|Contact details of provider:|| Postal: Justin S. Morrill Hall of Agriculture, 446 West Circle Dr., Rm 202, East Lansing, MI 48824-1039|
Phone: (517) 355-4563
Fax: (517) 432-1800
Web page: http://www.aec.msu.edu/agecon/
More information through EDIRC
References listed on IDEAS
Please report citation or reference errors to , or , if you are the registered author of the cited work, log in to your RePEc Author Service profile, click on "citations" and make appropriate adjustments.:
- Robison, Lindon J., 1996. "In Search Of Social Capital In Economics," Staff Papers 11589, Michigan State University, Department of Agricultural, Food, and Resource Economics.
- Lindon Robison & A. Allan Schmid & Marcelo Siles, 2002. "Is Social Capital Really Capital?," Review of Social Economy, Taylor & Francis Journals, vol. 60(1), pages 1-21.

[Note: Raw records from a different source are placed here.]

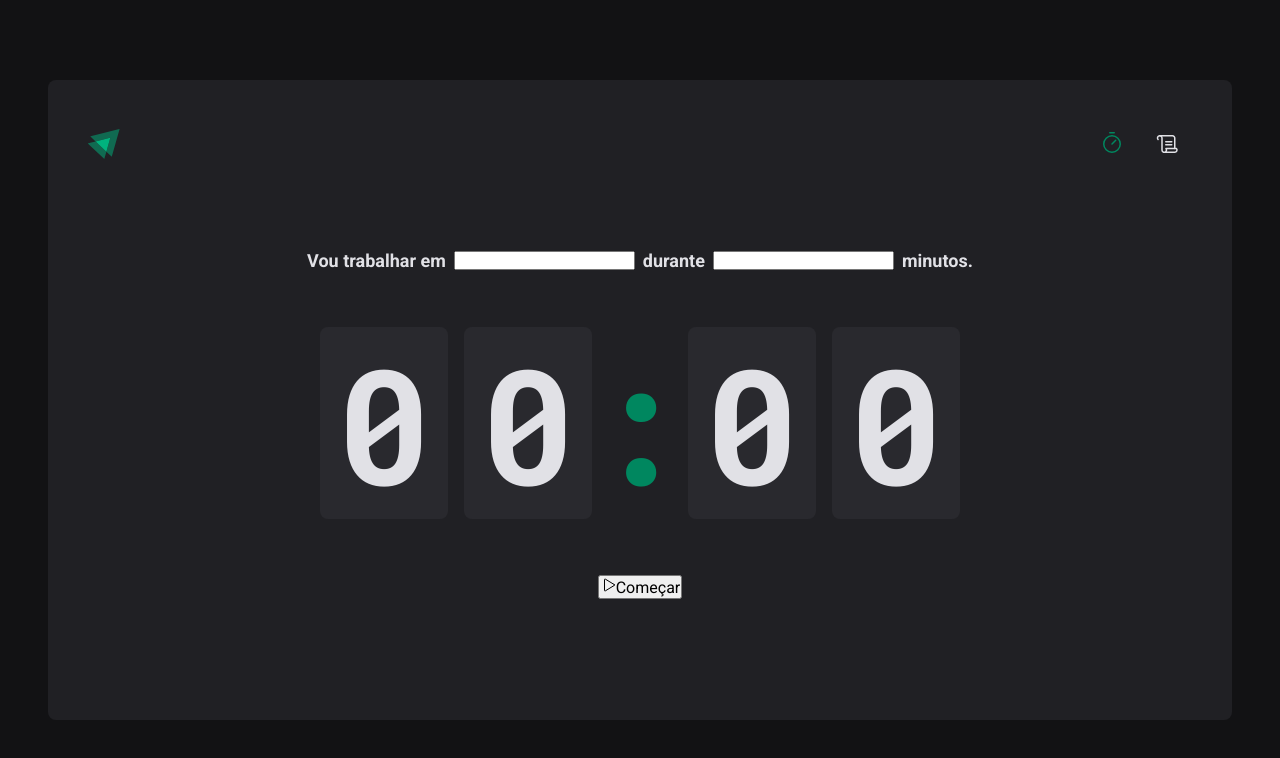
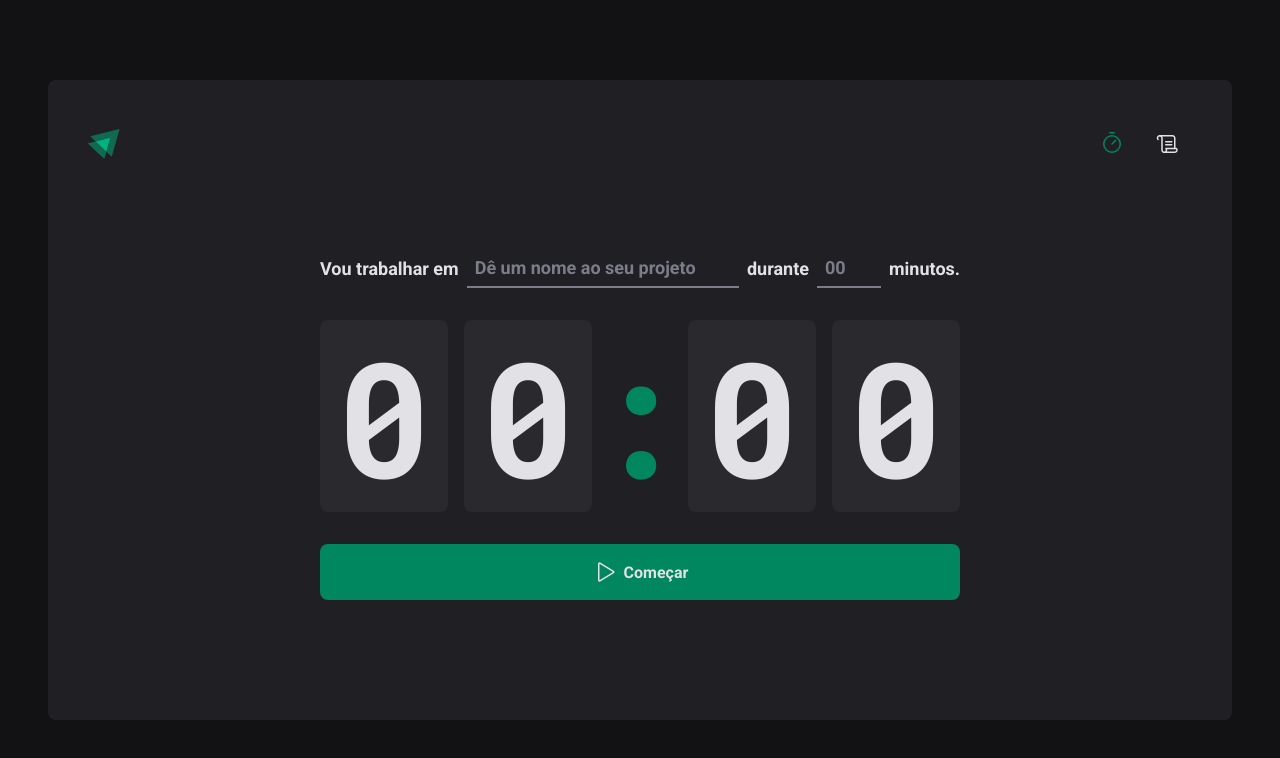
Before and after one commit to gabifrancamr/igniteTimer, a React (Vite) app: page / in a window 1280 px wide. Shown: the top 758 px of the page. Built offline with nearby package versions, Linux system fonts and the light colour scheme.

Commit message:
estilização botão e inputs

```diff
--- a/src/pages/Home/index.tsx
+++ b/src/pages/Home/index.tsx
@@ -1,8 +1,11 @@
 import { Play } from 'phosphor-react'
 import {
+  ButtonStartCount,
   CountdownContainer,
   FormContainer,
   HomeContainer,
+  InputMinute,
+  InputTask,
   Separator,
 } from './styles'
 
@@ -12,9 +15,13 @@ export function Home() {
       <form action="">
         <FormContainer>
           <label htmlFor="task">Vou trabalhar em</label>
-          <input type="text" id="task" />
+          <InputTask
+            type="text"
+            id="task"
+            placeholder="Dê um nome ao seu projeto"
+          />
           <label htmlFor="minutesAmount">durante</label>
-          <input type="number" id="minutesAmount" />
+          <InputMinute type="number" id="minutesAmount" placeholder="00" />
 
           <span>minutos.</span>
         </FormContainer>
@@ -27,10 +34,10 @@ export function Home() {
           <span>0</span>
         </CountdownContainer>
 
-        <button type="submit">
-          <Play />
+        <ButtonStartCount type="submit">
+          <Play size={24} />
           Começar
-        </button>
+        </ButtonStartCount>
       </form>
     </HomeContainer>
   )
--- a/src/pages/Home/styles.ts
+++ b/src/pages/Home/styles.ts
@@ -12,7 +12,7 @@ export const HomeContainer = styled.main`
     flex-direction: column;
     align-items: center;
     justify-content: center;
-    gap: 3.5rem;
+    gap: 2rem;
   }
 `
 
@@ -25,6 +25,34 @@ export const FormContainer = styled.div`
   color: ${(props) => props.theme['gray-100']};
   font-weight: bold;
   flex-wrap: wrap;
+`
+
+const BaseInput = styled.input`
+  height: 2.5rem;
+  padding: 0 0.5rem;
+  border: 0;
+  border-bottom: 2px solid ${(props) => props.theme['gray-500']};
+  color: ${(props) => props.theme['gray-100']};
+  background-color: transparent;
+  font-weight: bold;
+  font-size: 1.125rem;
+
+  &:focus {
+    box-shadow: none;
+    border-bottom: 2px solid ${(props) => props.theme['green-500']};
+  }
+
+  &::placeholder {
+    color: ${(props) => props.theme['gray-500']};
+  }
+`
+
+export const InputTask = styled(BaseInput)`
+  flex: 1;
+`
+
+export const InputMinute = styled(BaseInput)`
+  width: 4rem;
 `
 
 export const CountdownContainer = styled.div`
@@ -50,3 +78,17 @@ export const Separator = styled.div`
   color: ${(props) => props.theme['green-500']};
   overflow: hidden;
 `
+
+export const ButtonStartCount = styled.button`
+  width: 100%;
+  padding: 1rem 2.5rem;
+  display: flex;
+  justify-content: center;
+  align-items: center;
+  gap: 0.5rem;
+  border-radius: 8px;
+  background-color: ${(props) => props.theme['green-500']};
+  color: ${(props) => props.theme['gray-100']};
+  border: 0;
+  font-weight: bold;
+`
--- a/src/styles/global.ts
+++ b/src/styles/global.ts
@@ -18,7 +18,7 @@ export const GlobalStyle = createGlobalStyle`
         --webkit-font-smoothing: antialiased;
     }
 
-    body, input-security, textarea, button {
+    body, input, textarea, button {
         font-family: "Roboto", sans-serif;
         font-weight: 400;
         font-size: 1rem;
```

- Robison, Lindon J. & Schmid, A. Allan, 1994. "Can Agriculture Prosper Without Increased Social Capital?," Choices, Agricultural and Applied Economics Association, vol. 9(4).
When requesting a correction, please mention this item's handle: RePEc:ags:midasp:11546. See general information about how to correct material in RePEc.
For technical questions regarding this item, or to correct its authors, title, abstract, bibliographic or download information, contact: (AgEcon Search)
If you have authored this item and are not yet registered with RePEc, we encourage you to do it here. This allows to link your profile to this item. It also allows you to accept potential citations to this item that we are uncertain about.
If references are entirely missing, you can add them using this form.
If the full references list an item that is present in RePEc, but the system did not link to it, you can help with this form.
If you know of missing items citing this one, you can help us creating those links by adding the relevant references in the same way as above, for each refering item. If you are a registered author of this item, you may also want to check the "citations" tab in your profile, as there may be some citations waiting for confirmation.
Please note that corrections may take a couple of weeks to filter through the various RePEc services.